What this task involves: Retype every record that appears below, unchanged.

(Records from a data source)
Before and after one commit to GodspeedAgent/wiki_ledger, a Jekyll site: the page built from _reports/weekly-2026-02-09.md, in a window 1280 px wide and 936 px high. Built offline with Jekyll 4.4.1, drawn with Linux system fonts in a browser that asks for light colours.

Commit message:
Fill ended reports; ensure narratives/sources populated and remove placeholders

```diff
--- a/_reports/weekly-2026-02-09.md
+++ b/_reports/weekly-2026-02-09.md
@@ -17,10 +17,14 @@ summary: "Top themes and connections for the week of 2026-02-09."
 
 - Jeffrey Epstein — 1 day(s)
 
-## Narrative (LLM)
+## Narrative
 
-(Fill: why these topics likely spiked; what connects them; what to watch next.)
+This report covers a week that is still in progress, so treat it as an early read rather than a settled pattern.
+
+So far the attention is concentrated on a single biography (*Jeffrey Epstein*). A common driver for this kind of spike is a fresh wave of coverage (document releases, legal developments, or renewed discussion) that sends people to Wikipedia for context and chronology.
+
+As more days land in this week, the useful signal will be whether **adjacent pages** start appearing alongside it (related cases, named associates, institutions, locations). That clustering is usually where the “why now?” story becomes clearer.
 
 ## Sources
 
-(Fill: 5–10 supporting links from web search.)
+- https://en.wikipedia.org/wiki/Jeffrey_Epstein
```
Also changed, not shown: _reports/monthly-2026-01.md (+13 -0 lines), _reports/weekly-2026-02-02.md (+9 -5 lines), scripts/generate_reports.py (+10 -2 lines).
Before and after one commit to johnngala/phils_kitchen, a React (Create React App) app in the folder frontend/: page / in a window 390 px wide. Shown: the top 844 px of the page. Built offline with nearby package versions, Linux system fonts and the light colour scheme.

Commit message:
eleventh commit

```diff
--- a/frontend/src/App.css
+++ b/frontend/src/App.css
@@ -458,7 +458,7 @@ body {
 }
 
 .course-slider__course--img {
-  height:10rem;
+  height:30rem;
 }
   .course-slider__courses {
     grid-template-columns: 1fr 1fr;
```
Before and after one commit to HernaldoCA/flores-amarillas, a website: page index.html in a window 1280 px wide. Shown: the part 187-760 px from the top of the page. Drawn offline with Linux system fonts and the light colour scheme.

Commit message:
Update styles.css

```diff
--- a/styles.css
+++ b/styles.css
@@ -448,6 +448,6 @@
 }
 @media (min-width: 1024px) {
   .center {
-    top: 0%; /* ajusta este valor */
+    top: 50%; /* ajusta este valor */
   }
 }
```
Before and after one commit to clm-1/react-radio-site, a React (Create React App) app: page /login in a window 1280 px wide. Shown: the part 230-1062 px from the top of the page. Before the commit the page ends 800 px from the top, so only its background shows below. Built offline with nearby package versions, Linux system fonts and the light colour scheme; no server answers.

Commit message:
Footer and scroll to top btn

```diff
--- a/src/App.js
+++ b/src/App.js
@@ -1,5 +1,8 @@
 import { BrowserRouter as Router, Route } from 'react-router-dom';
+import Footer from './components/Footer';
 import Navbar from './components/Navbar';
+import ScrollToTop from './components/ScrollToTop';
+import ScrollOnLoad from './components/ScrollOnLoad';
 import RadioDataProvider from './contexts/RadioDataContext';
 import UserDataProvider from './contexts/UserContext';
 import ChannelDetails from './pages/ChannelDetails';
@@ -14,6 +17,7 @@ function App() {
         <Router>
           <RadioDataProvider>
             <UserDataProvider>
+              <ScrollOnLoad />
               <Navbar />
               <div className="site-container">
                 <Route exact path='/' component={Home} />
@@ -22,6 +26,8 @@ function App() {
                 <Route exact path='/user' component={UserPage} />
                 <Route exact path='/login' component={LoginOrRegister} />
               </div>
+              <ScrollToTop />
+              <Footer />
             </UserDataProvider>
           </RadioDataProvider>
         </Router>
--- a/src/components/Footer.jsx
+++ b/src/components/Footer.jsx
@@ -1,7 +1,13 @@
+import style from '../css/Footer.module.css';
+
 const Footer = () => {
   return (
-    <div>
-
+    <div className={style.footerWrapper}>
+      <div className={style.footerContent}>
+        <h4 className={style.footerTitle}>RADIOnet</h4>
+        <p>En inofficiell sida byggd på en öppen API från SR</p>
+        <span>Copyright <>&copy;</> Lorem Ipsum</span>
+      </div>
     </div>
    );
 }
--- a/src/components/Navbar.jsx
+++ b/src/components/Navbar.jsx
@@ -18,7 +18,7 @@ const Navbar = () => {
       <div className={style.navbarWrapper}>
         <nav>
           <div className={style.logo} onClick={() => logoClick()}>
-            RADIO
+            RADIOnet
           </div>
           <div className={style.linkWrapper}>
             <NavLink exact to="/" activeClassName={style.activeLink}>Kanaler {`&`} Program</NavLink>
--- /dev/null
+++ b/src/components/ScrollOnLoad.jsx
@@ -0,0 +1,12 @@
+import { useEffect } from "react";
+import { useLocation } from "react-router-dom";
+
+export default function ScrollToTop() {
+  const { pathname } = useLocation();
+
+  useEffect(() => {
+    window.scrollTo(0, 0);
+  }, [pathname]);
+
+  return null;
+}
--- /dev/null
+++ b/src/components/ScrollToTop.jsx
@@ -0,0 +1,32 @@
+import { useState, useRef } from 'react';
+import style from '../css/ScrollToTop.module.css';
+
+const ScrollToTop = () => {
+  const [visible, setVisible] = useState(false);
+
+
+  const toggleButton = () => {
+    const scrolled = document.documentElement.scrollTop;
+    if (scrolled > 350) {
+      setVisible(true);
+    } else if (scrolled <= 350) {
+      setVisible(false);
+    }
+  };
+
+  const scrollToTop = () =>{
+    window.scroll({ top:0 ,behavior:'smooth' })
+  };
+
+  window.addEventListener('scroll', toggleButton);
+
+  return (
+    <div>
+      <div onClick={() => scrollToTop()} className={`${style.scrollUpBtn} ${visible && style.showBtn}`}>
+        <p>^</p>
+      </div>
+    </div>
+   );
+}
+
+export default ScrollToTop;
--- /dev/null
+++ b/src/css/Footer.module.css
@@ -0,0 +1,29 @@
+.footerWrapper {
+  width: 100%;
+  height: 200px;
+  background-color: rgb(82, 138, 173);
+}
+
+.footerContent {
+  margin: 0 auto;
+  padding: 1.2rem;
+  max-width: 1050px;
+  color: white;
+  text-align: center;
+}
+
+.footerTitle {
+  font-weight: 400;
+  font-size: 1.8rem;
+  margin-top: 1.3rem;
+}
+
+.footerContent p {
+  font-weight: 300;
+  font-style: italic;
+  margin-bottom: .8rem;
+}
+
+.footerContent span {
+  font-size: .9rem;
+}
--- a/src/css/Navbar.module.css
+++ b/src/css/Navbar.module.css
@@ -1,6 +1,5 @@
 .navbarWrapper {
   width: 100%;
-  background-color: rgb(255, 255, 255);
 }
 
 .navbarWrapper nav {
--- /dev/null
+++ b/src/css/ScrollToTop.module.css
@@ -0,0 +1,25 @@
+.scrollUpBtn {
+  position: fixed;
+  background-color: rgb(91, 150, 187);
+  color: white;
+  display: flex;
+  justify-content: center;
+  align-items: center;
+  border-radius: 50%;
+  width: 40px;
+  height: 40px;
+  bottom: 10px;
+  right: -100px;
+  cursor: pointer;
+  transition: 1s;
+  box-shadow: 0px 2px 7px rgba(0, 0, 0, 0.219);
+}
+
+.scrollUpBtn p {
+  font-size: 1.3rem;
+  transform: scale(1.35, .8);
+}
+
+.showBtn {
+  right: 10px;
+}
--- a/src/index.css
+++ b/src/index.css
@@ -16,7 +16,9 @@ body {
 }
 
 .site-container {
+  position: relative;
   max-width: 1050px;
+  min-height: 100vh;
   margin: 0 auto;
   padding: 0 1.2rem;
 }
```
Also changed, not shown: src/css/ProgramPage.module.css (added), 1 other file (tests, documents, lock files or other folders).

Written answer:
Before and after one commit to GodspeedAgent/wiki_ledger, a Jekyll site: the page built from _reports/weekly-2026-02-09.md, in a window 1280 px wide and 936 px high. Built offline with Jekyll 4.4.1, drawn with Linux system fonts in a browser that asks for light colours.

Commit message:
Fill ended reports; ensure narratives/sources populated and remove placeholders

```diff
--- a/_reports/weekly-2026-02-09.md
+++ b/_reports/weekly-2026-02-09.md
@@ -17,10 +17,14 @@ summary: "Top themes and connections for the week of 2026-02-09."
 
 - Jeffrey Epstein — 1 day(s)
 
-## Narrative (LLM)
+## Narrative
 
-(Fill: why these topics likely spiked; what connects them; what to watch next.)
+This report covers a week that is still in progress, so treat it as an early read rather than a settled pattern.
+
+So far the attention is concentrated on a single biography (*Jeffrey Epstein*). A common driver for this kind of spike is a fresh wave of coverage (document releases, legal developments, or renewed discussion) that sends people to Wikipedia for context and chronology.
+
+As more days land in this week, the useful signal will be whether **adjacent pages** start appearing alongside it (related cases, named associates, institutions, locations). That clustering is usually where the “why now?” story becomes clearer.
 
 ## Sources
 
-(Fill: 5–10 supporting links from web search.)
+- https://en.wikipedia.org/wiki/Jeffrey_Epstein
```
Also changed, not shown: _reports/monthly-2026-01.md (+13 -0 lines), _reports/weekly-2026-02-02.md (+9 -5 lines), scripts/generate_reports.py (+10 -2 lines).
Before and after one commit to johnngala/phils_kitchen, a React (Create React App) app in the folder frontend/: page / in a window 390 px wide. Shown: the top 844 px of the page. Built offline with nearby package versions, Linux system fonts and the light colour scheme.

Commit message:
eleventh commit

```diff
--- a/frontend/src/App.css
+++ b/frontend/src/App.css
@@ -458,7 +458,7 @@ body {
 }
 
 .course-slider__course--img {
-  height:10rem;
+  height:30rem;
 }
   .course-slider__courses {
     grid-template-columns: 1fr 1fr;
```
Before and after one commit to HernaldoCA/flores-amarillas, a website: page index.html in a window 1280 px wide. Shown: the part 187-760 px from the top of the page. Drawn offline with Linux system fonts and the light colour scheme.

Commit message:
Update styles.css

```diff
--- a/styles.css
+++ b/styles.css
@@ -448,6 +448,6 @@
 }
 @media (min-width: 1024px) {
   .center {
-    top: 0%; /* ajusta este valor */
+    top: 50%; /* ajusta este valor */
   }
 }
```
Before and after one commit to clm-1/react-radio-site, a React (Create React App) app: page /login in a window 1280 px wide. Shown: the part 230-1062 px from the top of the page. Before the commit the page ends 800 px from the top, so only its background shows below. Built offline with nearby package versions, Linux system fonts and the light colour scheme; no server answers.

Commit message:
Footer and scroll to top btn

```diff
--- a/src/App.js
+++ b/src/App.js
@@ -1,5 +1,8 @@
 import { BrowserRouter as Router, Route } from 'react-router-dom';
+import Footer from './components/Footer';
 import Navbar from './components/Navbar';
+import ScrollToTop from './components/ScrollToTop';
+import ScrollOnLoad from './components/ScrollOnLoad';
 import RadioDataProvider from './contexts/RadioDataContext';
 import UserDataProvider from './contexts/UserContext';
 import ChannelDetails from './pages/ChannelDetails';
@@ -14,6 +17,7 @@ function App() {
         <Router>
           <RadioDataProvider>
             <UserDataProvider>
+              <ScrollOnLoad />
               <Navbar />
               <div className="site-container">
                 <Route exact path='/' component={Home} />
@@ -22,6 +26,8 @@ function App() {
                 <Route exact path='/user' component={UserPage} />
                 <Route exact path='/login' component={LoginOrRegister} />
               </div>
+              <ScrollToTop />
+              <Footer />
             </UserDataProvider>
           </RadioDataProvider>
         </Router>
--- a/src/components/Footer.jsx
+++ b/src/components/Footer.jsx
@@ -1,7 +1,13 @@
+import style from '../css/Footer.module.css';
+
 const Footer = () => {
   return (
-    <div>
-
+    <div className={style.footerWrapper}>
+      <div className={style.footerContent}>
+        <h4 className={style.footerTitle}>RADIOnet</h4>
+        <p>En inofficiell sida byggd på en öppen API från SR</p>
+        <span>Copyright <>&copy;</> Lorem Ipsum</span>
+      </div>
     </div>
    );
 }
--- a/src/components/Navbar.jsx
+++ b/src/components/Navbar.jsx
@@ -18,7 +18,7 @@ const Navbar = () => {
       <div className={style.navbarWrapper}>
         <nav>
           <div className={style.logo} onClick={() => logoClick()}>
-            RADIO
+            RADIOnet
           </div>
           <div className={style.linkWrapper}>
             <NavLink exact to="/" activeClassName={style.activeLink}>Kanaler {`&`} Program</NavLink>
--- /dev/null
+++ b/src/components/ScrollOnLoad.jsx
@@ -0,0 +1,12 @@
+import { useEffect } from "react";
+import { useLocation } from "react-router-dom";
+
+export default function ScrollToTop() {
+  const { pathname } = useLocation();
+
+  useEffect(() => {
+    window.scrollTo(0, 0);
+  }, [pathname]);
+
+  return null;
+}
--- /dev/null
+++ b/src/components/ScrollToTop.jsx
@@ -0,0 +1,32 @@
+import { useState, useRef } from 'react';
+import style from '../css/ScrollToTop.module.css';
+
+const ScrollToTop = () => {
+  const [visible, setVisible] = useState(false);
+
+
+  const toggleButton = () => {
+    const scrolled = document.documentElement.scrollTop;
+    if (scrolled > 350) {
+      setVisible(true);
+    } else if (scrolled <= 350) {
+      setVisible(false);
+    }
+  };
+
+  const scrollToTop = () =>{
+    window.scroll({ top:0 ,behavior:'smooth' })
+  };
+
+  window.addEventListener('scroll', toggleButton);
+
+  return (
+    <div>
+      <div onClick={() => scrollToTop()} className={`${style.scrollUpBtn} ${visible && style.showBtn}`}>
+        <p>^</p>
+      </div>
+    </div>
+   );
+}
+
+export default ScrollToTop;
--- /dev/null
+++ b/src/css/Footer.module.css
@@ -0,0 +1,29 @@
+.footerWrapper {
+  width: 100%;
+  height: 200px;
+  background-color: rgb(82, 138, 173);
+}
+
+.footerContent {
+  margin: 0 auto;
+  padding: 1.2rem;
+  max-width: 1050px;
+  color: white;
+  text-align: center;
+}
+
+.footerTitle {
+  font-weight: 400;
+  font-size: 1.8rem;
+  margin-top: 1.3rem;
+}
+
+.footerContent p {
+  font-weight: 300;
+  font-style: italic;
+  margin-bottom: .8rem;
+}
+
+.footerContent span {
+  font-size: .9rem;
+}
--- a/src/css/Navbar.module.css
+++ b/src/css/Navbar.module.css
@@ -1,6 +1,5 @@
 .navbarWrapper {
   width: 100%;
-  background-color: rgb(255, 255, 255);
 }
 
 .navbarWrapper nav {
--- /dev/null
+++ b/src/css/ScrollToTop.module.css
@@ -0,0 +1,25 @@
+.scrollUpBtn {
+  position: fixed;
+  background-color: rgb(91, 150, 187);
+  color: white;
+  display: flex;
+  justify-content: center;
+  align-items: center;
+  border-radius: 50%;
+  width: 40px;
+  height: 40px;
+  bottom: 10px;
+  right: -100px;
+  cursor: pointer;
+  transition: 1s;
+  box-shadow: 0px 2px 7px rgba(0, 0, 0, 0.219);
+}
+
+.scrollUpBtn p {
+  font-size: 1.3rem;
+  transform: scale(1.35, .8);
+}
+
+.showBtn {
+  right: 10px;
+}
--- a/src/index.css
+++ b/src/index.css
@@ -16,7 +16,9 @@ body {
 }
 
 .site-container {
+  position: relative;
   max-width: 1050px;
+  min-height: 100vh;
   margin: 0 auto;
   padding: 0 1.2rem;
 }
```
Also changed, not shown: src/css/ProgramPage.module.css (added), 1 other file (tests, documents, lock files or other folders).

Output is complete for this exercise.